DAwson and FAirfield may not be genuine Los Angeles exchange names: the Telephone EXchange Name Project has nothing for DAwson and just one entry for FAirfield (in use in Alabama).

More exchange names on screen
The Amazing Dr. Clitterhouse : Baby Face : Blast of Silence : Boardwalk Empire : Born Yesterday : The Dark Corner : Deception : Dream House : The Little Giant : The Man Who Cheated Himself : Modern Marvels : Murder, My Sweet : My Week with Marilyn : Naked City (1) : Naked City (2) : Naked City 3 : Naked City (4) : Naked City (5) : Naked City (6) : Naked City (7) : Nightmare Alley : The Public Enemy : Railroaded! : Side Street : Sweet Smell of Success : This Gun for Hire

[There’s something beautifully tacky about a business card that abbreviates assistant. I would like to think that the abbreviation is another great detail of set design.]

Sunday, March 29, 2015

John Kerry, less grandiose

Andrea Mitchell, on NBC Nightly News tonight:

“. . . as six world powers led by John Kerry . . . .”
Less grandiose, better:
“Led by John Kerry, representatives of six world powers . . . .”

Minority report: Mr. Turner

Wikipedia: “Mr. Turner has received universal praise from critics.” Well, okay. Mr. Turner (dir. Mike Leigh, 2014), is a beautiful-looking film, extraordinarily so. Dick Pope’s cinematography makes every landscape, every seascape, every interior a painterly composition. But in this portrait of the artist as a gruff man, it’s difficult, at times impossible, to understand what he’s saying: Timothy Spall’s J. M. W. Turner is all croaks and growls and hoarse mutterings. I don’t think it’s meant to be funny, but many in last night’s audience seemed to find it hilarious, as if the film were a John Belushi samurai skit. Meant to be funny but not so: the film’s depiction of John Ruskin as a lisping mega-twit. To me that seemed the easiest, cheapest of shots. But at least I could understand Ruskin’s words, lisp and all.

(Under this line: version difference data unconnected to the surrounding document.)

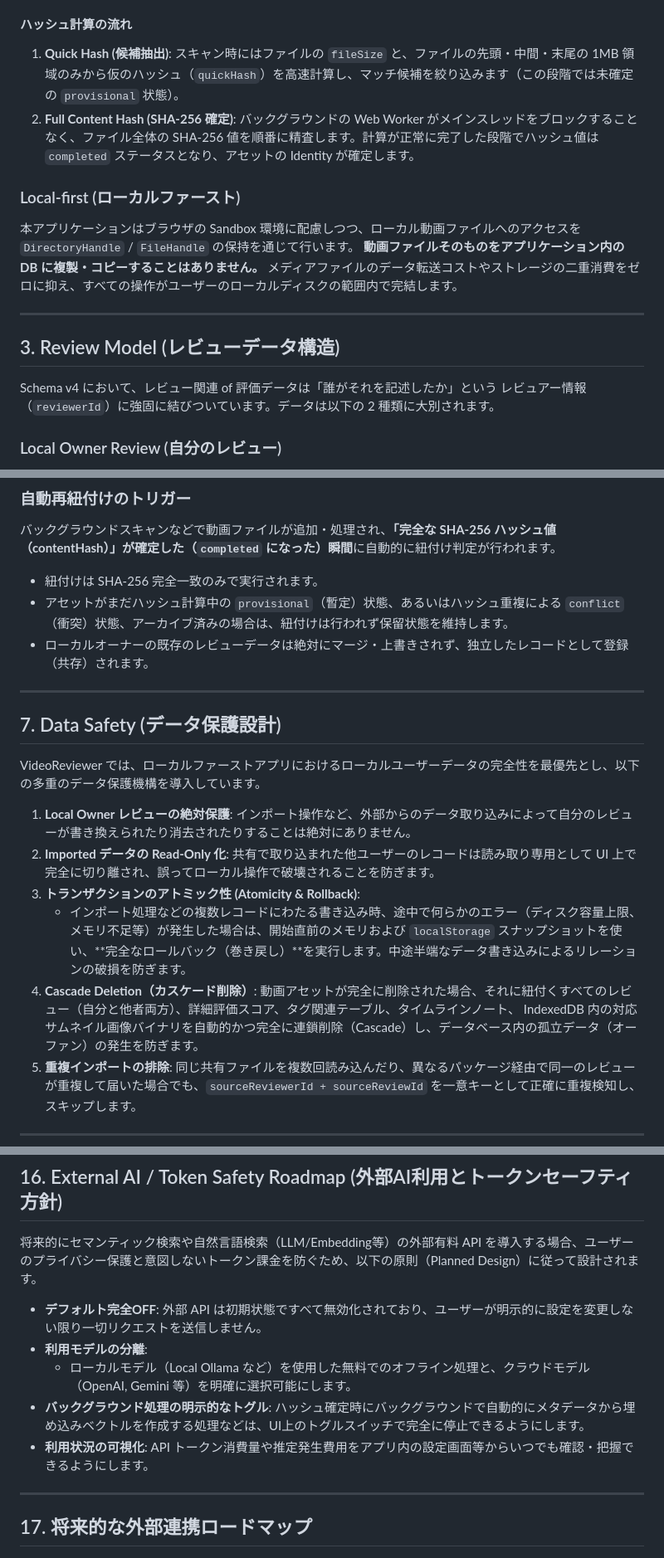
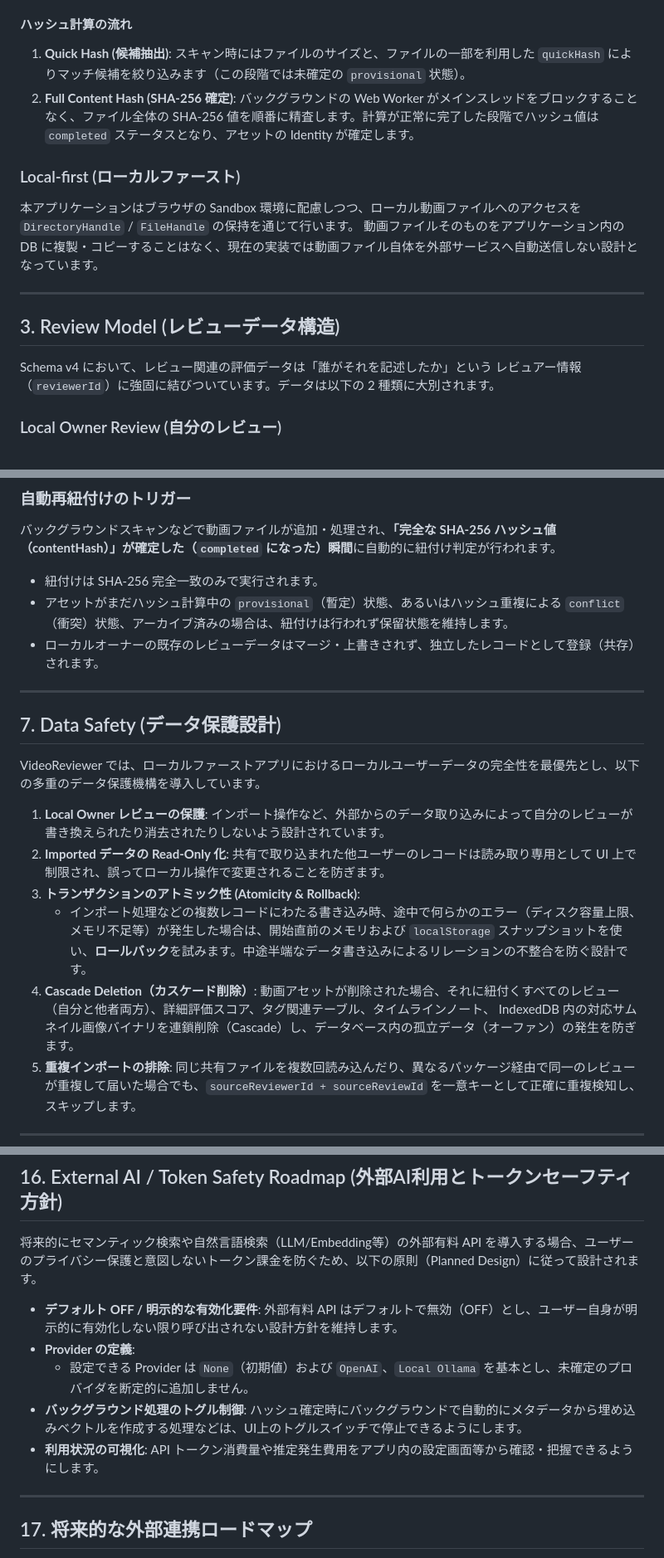
Before and after one commit to motonariv6/VideoReviewer, a Markdown page: README.md, 3 parts joined by grey strips. Shown at 83% size. GitHub-like rendering.

Commit message:
docs: refine assertions and description formatting in README

```diff
--- a/README.md
+++ b/README.md
@@ -40,18 +40,18 @@ VideoReviewer において、動画の identity は**「ファイル内容全体
 これにより、ユーザーがローカルファイルを整理するためにフォルダ構成を変更したり、ファイル名をリネームしたり、ドライブ間を移動させたりした場合でも、アプリが再スキャン時に同一のハッシュ値を見つけ出すことで、これまでに記録された評価やメモをシームレスに維持し続けます。
 
 #### ハッシュ計算の流れ
-1. **Quick Hash (候補抽出)**: スキャン時にはファイルの `fileSize` と、ファイルの先頭・中間・末尾の 1MB 領域のみから仮のハッシュ（`quickHash`）を高速計算し、マッチ候補を絞り込みます（この段階では未確定の `provisional` 状態）。
+1. **Quick Hash (候補抽出)**: スキャン時にはファイルのサイズと、ファイルの一部を利用した `quickHash` によりマッチ候補を絞り込みます（この段階では未確定の `provisional` 状態）。
 2. **Full Content Hash (SHA-256 確定)**: バックグラウンドの Web Worker がメインスレッドをブロックすることなく、ファイル全体の SHA-256 値を順番に精査します。計算が正常に完了した段階でハッシュ値は `completed` ステータスとなり、アセットの Identity が確定します。
 
 ### Local-first (ローカルファースト)
 本アプリケーションはブラウザの Sandbox 環境に配慮しつつ、ローカル動画ファイルへのアクセスを `DirectoryHandle` / `FileHandle` の保持を通じて行います。
-**動画ファイルそのものをアプリケーション内の DB に複製・コピーすることはありません。** メディアファイルのデータ転送コストやストレージの二重消費をゼロに抑え、すべての操作がユーザーのローカルディスクの範囲内で完結します。
+動画ファイルそのものをアプリケーション内の DB に複製・コピーすることはなく、現在の実装では動画ファイル自体を外部サービスへ自動送信しない設計となっています。
 
 ---
 
 ## 3. Review Model (レビューデータ構造)
 
-Schema v4 において、レビュー関連 of 評価データは「誰がそれを記述したか」という レビュアー情報（`reviewerId`）に強固に結びついています。データは以下の 2 種類に大別されます。
+Schema v4 において、レビュー関連の評価データは「誰がそれを記述したか」という レビュアー情報（`reviewerId`）に強固に結びついています。データは以下の 2 種類に大別されます。
 
 ### Local Owner Review (自分のレビュー)
 ローカルマシンのオーナー（`isLocal: true` のレビュアー）が作成したデータであり、すべての項目が編集可能です。
@@ -128,7 +128,7 @@ Imported Review        Pending Shared Review (保留テーブルへ保存)
 バックグラウンドスキャンなどで動画ファイルが追加・処理され、**「完全な SHA-256 ハッシュ値（contentHash）」が確定した（`completed` になった）瞬間**に自動的に紐付け判定が行われます。
 * 紐付けは SHA-256 完全一致のみで実行されます。
 * アセットがまだハッシュ計算中の `provisional`（暫定）状態、あるいはハッシュ重複による `conflict`（衝突）状態、アーカイブ済みの場合は、紐付けは行われず保留状態を維持します。
-* ローカルオーナーの既存のレビューデータは絶対にマージ・上書きされず、独立したレコードとして登録（共存）されます。
+* ローカルオーナーの既存のレビューデータはマージ・上書きされず、独立したレコードとして登録（共存）されます。
 
 ---
 
@@ -136,11 +136,11 @@ Imported Review        Pending Shared Review (保留テーブルへ保存)
 
 VideoReviewer では、ローカルファーストアプリにおけるローカルユーザーデータの完全性を最優先とし、以下の多重のデータ保護機構を導入しています。
 
-1. **Local Owner レビューの絶対保護**: インポート操作など、外部からのデータ取り込みによって自分のレビューが書き換えられたり消去されたりすることは絶対にありません。
-2. **Imported データの Read-Only 化**: 共有で取り込まれた他ユーザーのレコードは読み取り専用として UI 上で完全に切り離され、誤ってローカル操作で破壊されることを防ぎます。
+1. **Local Owner レビューの保護**: インポート操作など、外部からのデータ取り込みによって自分のレビューが書き換えられたり消去されたりしないよう設計されています。
+2. **Imported データの Read-Only 化**: 共有で取り込まれた他ユーザーのレコードは読み取り専用として UI 上で制限され、誤ってローカル操作で変更されることを防ぎます。
 3. **トランザクションのアトミック性 (Atomicity & Rollback)**:
-   * インポート処理などの複数レコードにわたる書き込み時、途中で何らかのエラー（ディスク容量上限、メモリ不足等）が発生した場合は、開始直前のメモリおよび `localStorage` スナップショットを使い、**完全なロールバック（巻き戻し）**を実行します。中途半端なデータ書き込みによるリレーションの破損を防ぎます。
-4. **Cascade Deletion（カスケード削除）**: 動画アセットが完全に削除された場合、それに紐付くすべてのレビュー（自分と他者両方）、詳細評価スコア、タグ関連テーブル、タイムラインノート、 IndexedDB 内の対応サムネイル画像バイナリを自動的かつ完全に連鎖削除（Cascade）し、データベース内の孤立データ（オーファン）の発生を防ぎます。
+   * インポート処理などの複数レコードにわたる書き込み時、途中で何らかのエラー（ディスク容量上限、メモリ不足等）が発生した場合は、開始直前のメモリおよび `localStorage` スナップショットを使い、**ロールバック**を試みます。中途半端なデータ書き込みによるリレーションの不整合を防ぐ設計です。
+4. **Cascade Deletion（カスケード削除）**: 動画アセットが削除された場合、それに紐付くすべてのレビュー（自分と他者両方）、詳細評価スコア、タグ関連テーブル、タイムラインノート、 IndexedDB 内の対応サムネイル画像バイナリを連鎖削除（Cascade）し、データベース内の孤立データ（オーファン）の発生を防ぎます。
 5. **重複インポートの排除**: 同じ共有ファイルを複数回読み込んだり、異なるパッケージ経由で同一のレビューが重複して届いた場合でも、`sourceReviewerId + sourceReviewId` を一意キーとして正確に重複検知し、スキップします。
 
 ---
@@ -292,11 +292,11 @@ LLM（大規模言語モデル）を利用し、ユーザーが入力した自
 
 将来的にセマンティック検索や自然言語検索（LLM/Embedding等）の外部有料 API を導入する場合、ユーザーのプライバシー保護と意図しないトークン課金を防ぐため、以下の原則（Planned Design）に従って設計されます。
 
-* **デフォルト完全OFF**: 外部 API は初期状態ですべて無効化されており、ユーザーが明示的に設定を変更しない限り一切リクエストを送信しません。
-* **利用モデルの分離**:
-  * ローカルモデル（Local Ollama など）を使用した無料でのオフライン処理と、クラウドモデル（OpenAI, Gemini 等）を明確に選択可能にします。
-* **バックグラウンド処理の明示的なトグル**: ハッシュ確定時にバックグラウンドで自動的にメタデータから埋め込みベクトルを作成する処理などは、UI上のトグルスイッチで完全に停止できるようにします。
-* **利用状況の可視化**: API トークン消費量や推定発生費用をアプリ内の設定画面等からいつでも確認・把握できるようにします。
+* **デフォルト OFF / 明示的な有効化要件**: 外部有料 API はデフォルトで無効（OFF）とし、ユーザー自身が明示的に有効化しない限り呼び出されない設計方針を維持します。
+* **Provider の定義**:
+  * 設定できる Provider は `None`（初期値）および `OpenAI`、`Local Ollama` を基本とし、未確定のプロバイダを断定的に追加しません。
+* **バックグラウンド処理のトグル制御**: ハッシュ確定時にバックグラウンドで自動的にメタデータから埋め込みベクトルを作成する処理などは、UI上のトグルスイッチで停止できるようにします。
+* **利用状況の可視化**: API トークン消費量や推定発生費用をアプリ内の設定画面等から確認・把握できるようにします。
 
 ---
 
```
Also changed, not shown: other parts of README.md (+8 -8 lines).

Elaine and I both did a little reading about Turner last night and were surprised to learn that his last words were “The sun is God.” In the theater, we had both heard, with no second-guessing, “The sun is gone.” Diction, diction, diction.

My recommendation: wait for the DVD, and watch with subtitles.

Domestic comedy

[After deciding not to go to the fancy place for dinner.]

“I’ll leave my thesaurus at home then.”

Related reading
All OCA domestic comedy posts (Pinboard)

Saturday, March 28, 2015

Gill Sans

[“Perils Of Julia And Gill Man — Movie Julia Adams.” Photograph by Edward Clark. Alterations by me. From the Life Photo Archive. Click for a larger, gillier view.]

Once upon a time, the Creature, or the Gill-Man, was one of the monster models made by Aurora Plastics, along with Dracula, Frankenstein, the Mummy, and the Wolfman. The makeup of that quintet bugged me. Four of them: classics. But the fifth? Now he’s a spokesgill-man for the sardine industry.

Scale models — cars, dinosaurs, monsters, planes — were once a fairly standard part of boyhood. Testors Glue, Testors Enamel Paints, decals: necessary stuff, like sardines.

Related reading
All OCA sardines posts (Pinboard)

[Gill Sans? Sans sardines. The font I’ve used for “got sardines?” is the free CGPhenixAmerican.]